• Task description
Spot each line in the data below containing "verses" and copy it.

• Records excerpted from a collection
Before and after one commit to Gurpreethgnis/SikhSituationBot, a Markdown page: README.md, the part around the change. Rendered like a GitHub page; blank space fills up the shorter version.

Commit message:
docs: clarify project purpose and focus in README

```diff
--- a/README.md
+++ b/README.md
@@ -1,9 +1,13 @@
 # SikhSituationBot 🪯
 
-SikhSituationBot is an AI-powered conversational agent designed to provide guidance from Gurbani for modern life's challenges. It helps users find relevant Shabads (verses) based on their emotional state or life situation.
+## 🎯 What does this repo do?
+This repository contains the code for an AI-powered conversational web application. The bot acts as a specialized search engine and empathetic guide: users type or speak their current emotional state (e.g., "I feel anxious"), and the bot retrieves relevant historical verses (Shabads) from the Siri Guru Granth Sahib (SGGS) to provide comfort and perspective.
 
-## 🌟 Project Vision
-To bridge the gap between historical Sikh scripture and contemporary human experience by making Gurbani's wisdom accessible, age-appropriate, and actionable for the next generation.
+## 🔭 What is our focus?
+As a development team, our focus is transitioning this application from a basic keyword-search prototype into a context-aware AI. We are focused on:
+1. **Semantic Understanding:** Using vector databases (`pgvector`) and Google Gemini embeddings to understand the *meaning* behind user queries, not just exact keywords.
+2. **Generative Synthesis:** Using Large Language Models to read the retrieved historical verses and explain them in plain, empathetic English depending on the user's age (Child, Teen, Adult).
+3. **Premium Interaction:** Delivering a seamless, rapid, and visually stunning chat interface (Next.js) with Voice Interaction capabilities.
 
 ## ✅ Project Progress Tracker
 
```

• Output of the task
-SikhSituationBot is an AI-powered conversational agent designed to provide guidance from Gurbani for modern life's challenges. It helps users find relevant Shabads (verses) based on their emotional state or life situation.
+This repository contains the code for an AI-powered conversational web application. The bot acts as a specialized search engine and empathetic guide: users type or speak their current emotional state (e.g., "I feel anxious"), and the bot retrieves relevant historical verses (Shabads) from the Siri Guru Granth Sahib (SGGS) to provide comfort and perspective.
+2. **Generative Synthesis:** Using Large Language Models to read the retrieved historical verses and explain them in plain, empathetic English depending on the user's age (Child, Teen, Adult).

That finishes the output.